Collect all lines from the records below that include the word "posts".

[Source records]
+ + + + + + +

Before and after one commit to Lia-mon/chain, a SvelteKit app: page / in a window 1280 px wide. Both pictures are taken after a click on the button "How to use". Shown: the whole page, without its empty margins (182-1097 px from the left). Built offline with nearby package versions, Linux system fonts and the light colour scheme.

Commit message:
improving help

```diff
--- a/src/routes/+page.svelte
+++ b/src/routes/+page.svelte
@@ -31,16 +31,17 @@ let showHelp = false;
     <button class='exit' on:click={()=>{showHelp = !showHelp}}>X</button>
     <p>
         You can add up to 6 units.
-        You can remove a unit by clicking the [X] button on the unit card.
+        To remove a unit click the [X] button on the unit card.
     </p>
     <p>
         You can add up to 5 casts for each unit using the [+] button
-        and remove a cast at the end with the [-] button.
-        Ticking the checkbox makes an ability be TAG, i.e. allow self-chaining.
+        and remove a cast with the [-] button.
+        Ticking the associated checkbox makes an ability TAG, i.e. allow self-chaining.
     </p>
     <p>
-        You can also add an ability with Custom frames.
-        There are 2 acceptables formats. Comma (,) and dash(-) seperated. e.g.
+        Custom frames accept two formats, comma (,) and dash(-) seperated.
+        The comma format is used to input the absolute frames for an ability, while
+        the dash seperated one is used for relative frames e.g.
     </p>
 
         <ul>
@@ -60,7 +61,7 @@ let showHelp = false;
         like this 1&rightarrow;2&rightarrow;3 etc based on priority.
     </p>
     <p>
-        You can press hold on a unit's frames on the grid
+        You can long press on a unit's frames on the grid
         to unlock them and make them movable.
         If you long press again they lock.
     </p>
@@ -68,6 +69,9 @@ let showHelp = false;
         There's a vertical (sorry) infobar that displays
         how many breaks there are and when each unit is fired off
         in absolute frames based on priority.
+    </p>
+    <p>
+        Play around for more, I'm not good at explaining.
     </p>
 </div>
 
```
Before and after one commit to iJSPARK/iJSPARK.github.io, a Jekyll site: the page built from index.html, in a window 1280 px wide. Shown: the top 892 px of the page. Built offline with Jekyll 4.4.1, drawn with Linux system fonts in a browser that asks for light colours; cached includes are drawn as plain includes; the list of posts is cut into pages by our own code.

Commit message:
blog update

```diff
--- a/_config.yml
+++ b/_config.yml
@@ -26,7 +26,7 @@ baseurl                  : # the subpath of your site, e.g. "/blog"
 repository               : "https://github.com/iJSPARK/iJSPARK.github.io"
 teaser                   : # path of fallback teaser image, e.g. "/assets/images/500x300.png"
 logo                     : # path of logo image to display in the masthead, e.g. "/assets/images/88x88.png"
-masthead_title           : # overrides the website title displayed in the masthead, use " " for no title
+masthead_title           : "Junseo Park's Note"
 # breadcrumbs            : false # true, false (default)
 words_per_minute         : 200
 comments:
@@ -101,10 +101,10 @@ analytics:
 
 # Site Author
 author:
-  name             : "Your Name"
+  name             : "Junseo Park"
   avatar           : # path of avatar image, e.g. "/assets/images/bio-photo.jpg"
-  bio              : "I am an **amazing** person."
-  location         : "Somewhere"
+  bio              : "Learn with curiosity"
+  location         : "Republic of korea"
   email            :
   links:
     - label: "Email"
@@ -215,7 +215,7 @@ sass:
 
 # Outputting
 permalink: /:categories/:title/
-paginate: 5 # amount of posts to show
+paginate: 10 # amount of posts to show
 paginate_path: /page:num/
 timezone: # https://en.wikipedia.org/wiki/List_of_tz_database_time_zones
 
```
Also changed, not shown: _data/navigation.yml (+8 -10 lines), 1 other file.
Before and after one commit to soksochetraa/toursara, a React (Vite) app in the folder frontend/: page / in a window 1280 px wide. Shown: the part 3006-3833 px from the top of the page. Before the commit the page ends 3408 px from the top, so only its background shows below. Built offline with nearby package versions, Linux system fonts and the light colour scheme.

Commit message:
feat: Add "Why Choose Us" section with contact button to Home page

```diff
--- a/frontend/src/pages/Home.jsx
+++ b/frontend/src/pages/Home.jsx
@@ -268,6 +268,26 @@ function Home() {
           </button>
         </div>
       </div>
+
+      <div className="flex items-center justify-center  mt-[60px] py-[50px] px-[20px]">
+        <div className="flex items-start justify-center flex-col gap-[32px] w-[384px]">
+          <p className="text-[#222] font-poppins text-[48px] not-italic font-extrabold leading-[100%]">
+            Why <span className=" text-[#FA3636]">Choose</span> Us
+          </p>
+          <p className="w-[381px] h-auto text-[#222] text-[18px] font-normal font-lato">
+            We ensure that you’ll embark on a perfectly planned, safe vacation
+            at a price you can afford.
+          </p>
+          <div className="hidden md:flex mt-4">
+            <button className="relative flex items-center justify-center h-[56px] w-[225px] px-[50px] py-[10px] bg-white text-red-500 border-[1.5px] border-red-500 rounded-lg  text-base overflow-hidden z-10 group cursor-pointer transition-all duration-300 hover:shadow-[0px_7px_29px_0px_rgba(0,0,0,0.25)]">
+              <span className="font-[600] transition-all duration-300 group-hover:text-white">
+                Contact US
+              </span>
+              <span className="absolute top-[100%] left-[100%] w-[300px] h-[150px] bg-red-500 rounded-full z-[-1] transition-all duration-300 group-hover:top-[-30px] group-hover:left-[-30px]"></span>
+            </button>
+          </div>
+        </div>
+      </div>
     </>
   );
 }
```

+ + + + + + +

Solution to the problem ▸
Before and after one commit to iJSPARK/iJSPARK.github.io, a Jekyll site: the page built from index.html, in a window 1280 px wide. Shown: the top 892 px of the page. Built offline with Jekyll 4.4.1, drawn with Linux system fonts in a browser that asks for light colours; cached includes are drawn as plain includes; the list of posts is cut into pages by our own code.
-paginate: 5 # amount of posts to show
+paginate: 10 # amount of posts to show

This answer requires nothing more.